SOURCE DATA →

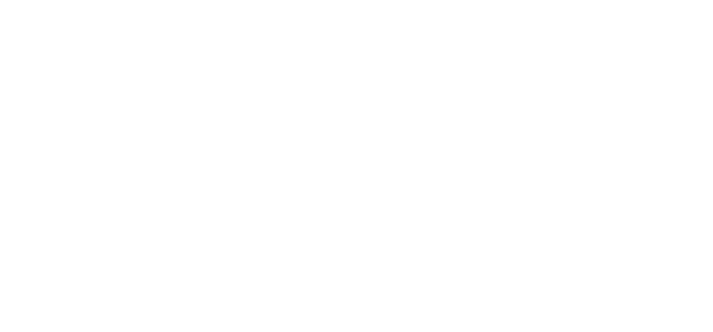
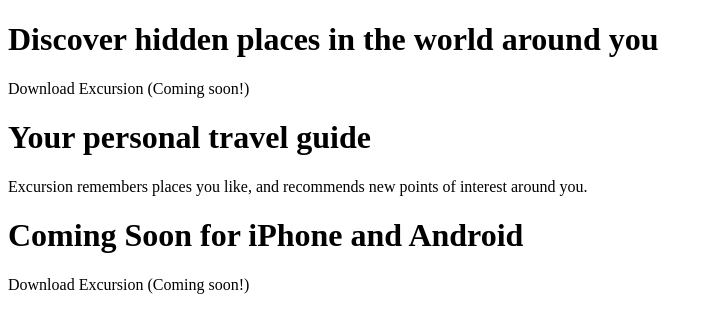
Before and after one commit to kioiku-ishisho/Excursion, a plain HTML site: page index.html in a window 1280 px wide. Shown: the whole page, without its empty margins (0-713 px from the left). Drawn offline with Linux system fonts and the light colour scheme; files that its build step writes are made by us from their sources.

Commit message:
first change to html file

```diff
--- a/index.html
+++ b/index.html
@@ -6,6 +6,14 @@
     <link rel="stylesheet" href="style.css">
 </head>
 <body>
+    <h1>Discover hidden places in the world around you</h1>
+    <p>Download Excursion (Coming soon!)</p>
+
+    <h1>Your personal travel guide</h1>
+    <p>Excursion remembers places you like, and recommends new points of interest around you.</p>
+
+    <h1>Coming Soon for iPhone and Android</h1>
+    <p>Download Excursion (Coming soon!)</p>
 
 </body>
 
```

INSTRUCTIONS TO FOLLOW → The entries should be reproduced word for word, pictures omitted.

ANSWER AREA →
Before and after one commit to kioiku-ishisho/Excursion, a plain HTML site: page index.html in a window 1280 px wide. Shown: the whole page, without its empty margins (0-713 px from the left). Drawn offline with Linux system fonts and the light colour scheme; files that its build step writes are made by us from their sources.

Commit message:
first change to html file

```diff
--- a/index.html
+++ b/index.html
@@ -6,6 +6,14 @@
     <link rel="stylesheet" href="style.css">
 </head>
 <body>
+    <h1>Discover hidden places in the world around you</h1>
+    <p>Download Excursion (Coming soon!)</p>
+
+    <h1>Your personal travel guide</h1>
+    <p>Excursion remembers places you like, and recommends new points of interest around you.</p>
+
+    <h1>Coming Soon for iPhone and Android</h1>
+    <p>Download Excursion (Coming soon!)</p>
 
 </body>
 
```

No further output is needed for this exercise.